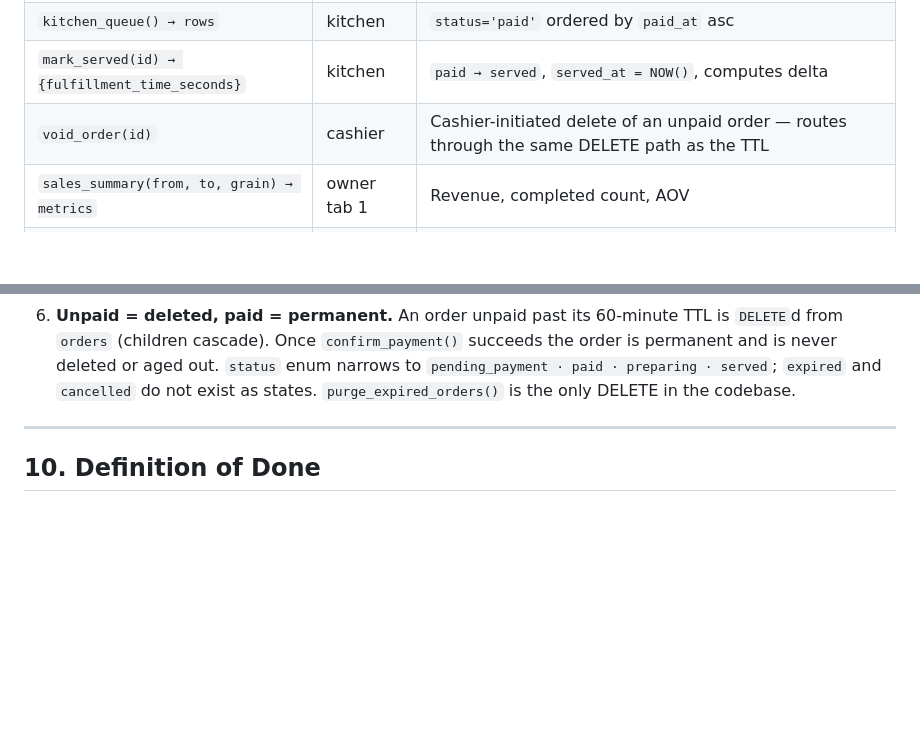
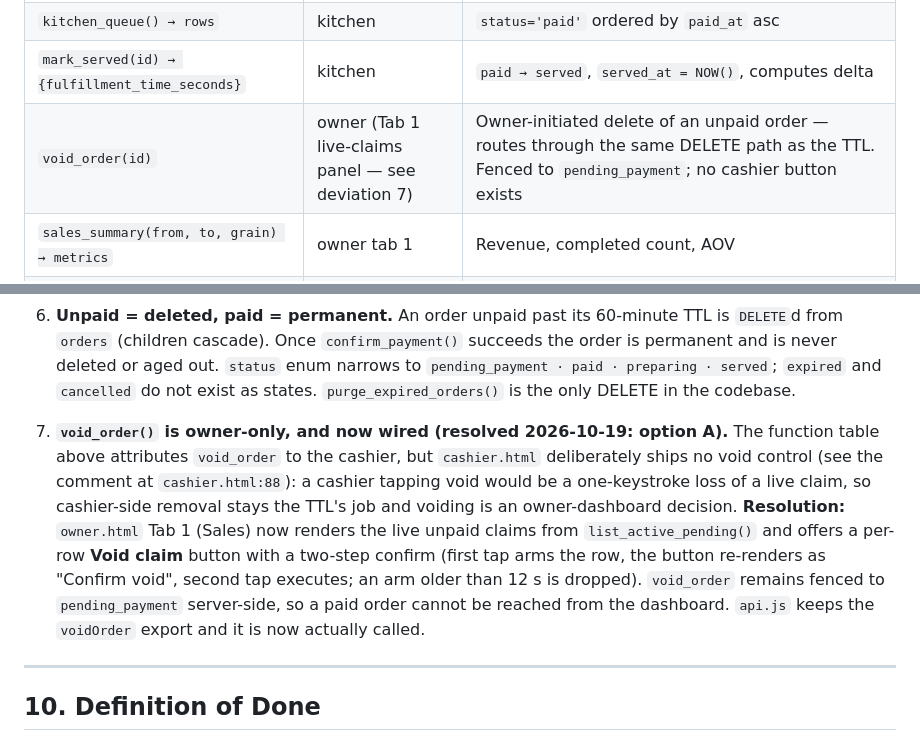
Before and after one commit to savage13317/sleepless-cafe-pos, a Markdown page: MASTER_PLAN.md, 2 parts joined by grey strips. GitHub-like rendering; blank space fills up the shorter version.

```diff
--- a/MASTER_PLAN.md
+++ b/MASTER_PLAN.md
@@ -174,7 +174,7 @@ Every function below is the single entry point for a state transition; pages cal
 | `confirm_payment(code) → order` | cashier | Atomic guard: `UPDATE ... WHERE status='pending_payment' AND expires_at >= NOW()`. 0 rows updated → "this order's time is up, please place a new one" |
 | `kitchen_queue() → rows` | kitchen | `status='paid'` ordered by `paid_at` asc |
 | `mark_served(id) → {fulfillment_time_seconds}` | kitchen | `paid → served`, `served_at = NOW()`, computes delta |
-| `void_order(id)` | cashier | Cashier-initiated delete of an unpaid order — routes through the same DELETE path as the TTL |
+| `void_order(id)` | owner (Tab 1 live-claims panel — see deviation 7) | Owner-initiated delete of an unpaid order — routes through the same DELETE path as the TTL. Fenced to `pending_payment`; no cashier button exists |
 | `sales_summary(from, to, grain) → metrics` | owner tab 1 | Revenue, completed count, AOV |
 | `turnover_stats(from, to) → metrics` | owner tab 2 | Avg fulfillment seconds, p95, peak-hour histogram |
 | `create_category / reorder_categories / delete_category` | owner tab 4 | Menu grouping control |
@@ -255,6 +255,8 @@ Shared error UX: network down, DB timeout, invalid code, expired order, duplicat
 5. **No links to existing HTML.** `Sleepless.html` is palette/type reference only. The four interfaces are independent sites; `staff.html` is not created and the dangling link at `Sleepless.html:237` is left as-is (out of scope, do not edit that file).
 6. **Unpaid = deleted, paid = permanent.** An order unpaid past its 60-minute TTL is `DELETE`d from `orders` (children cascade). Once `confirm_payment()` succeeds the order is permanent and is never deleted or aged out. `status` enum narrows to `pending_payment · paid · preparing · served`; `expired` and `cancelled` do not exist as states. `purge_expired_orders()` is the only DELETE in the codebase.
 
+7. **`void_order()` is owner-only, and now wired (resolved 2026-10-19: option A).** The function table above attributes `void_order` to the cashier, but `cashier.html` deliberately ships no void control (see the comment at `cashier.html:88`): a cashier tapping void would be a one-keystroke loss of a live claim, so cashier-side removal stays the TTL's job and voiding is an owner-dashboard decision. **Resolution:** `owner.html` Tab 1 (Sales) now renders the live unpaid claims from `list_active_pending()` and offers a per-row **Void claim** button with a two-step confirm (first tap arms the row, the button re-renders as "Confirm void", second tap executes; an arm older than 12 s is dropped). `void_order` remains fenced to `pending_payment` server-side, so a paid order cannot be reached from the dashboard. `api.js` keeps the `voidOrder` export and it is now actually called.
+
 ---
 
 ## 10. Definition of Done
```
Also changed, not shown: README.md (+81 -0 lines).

★ ★ ★

Given the data above, which lines hold the string "control"? Return them.

§ TASK OUTPUT
 | `create_category / reorder_categories / delete_category` | owner tab 4 | Menu grouping control |
+7. **`void_order()` is owner-only, and now wired (resolved 2026-10-19: option A).** The function table above attributes `void_order` to the cashier, but `cashier.html` deliberately ships no void control (see the comment at `cashier.html:88`): a cashier tapping void would be a one-keystroke loss of a live claim, so cashier-side removal stays the TTL's job and voiding is an owner-dashboard decision. **Resolution:** `owner.html` Tab 1 (Sales) now renders the live unpaid claims from `list_active_pending()` and offers a per-row **Void claim** button with a two-step confirm (first tap arms the row, the button re-renders as "Confirm void", second tap executes; an arm older than 12 s is dropped). `void_order` remains fenced to `pending_payment` server-side, so a paid order cannot be reached from the dashboard. `api.js` keeps the `voidOrder` export and it is now actually called.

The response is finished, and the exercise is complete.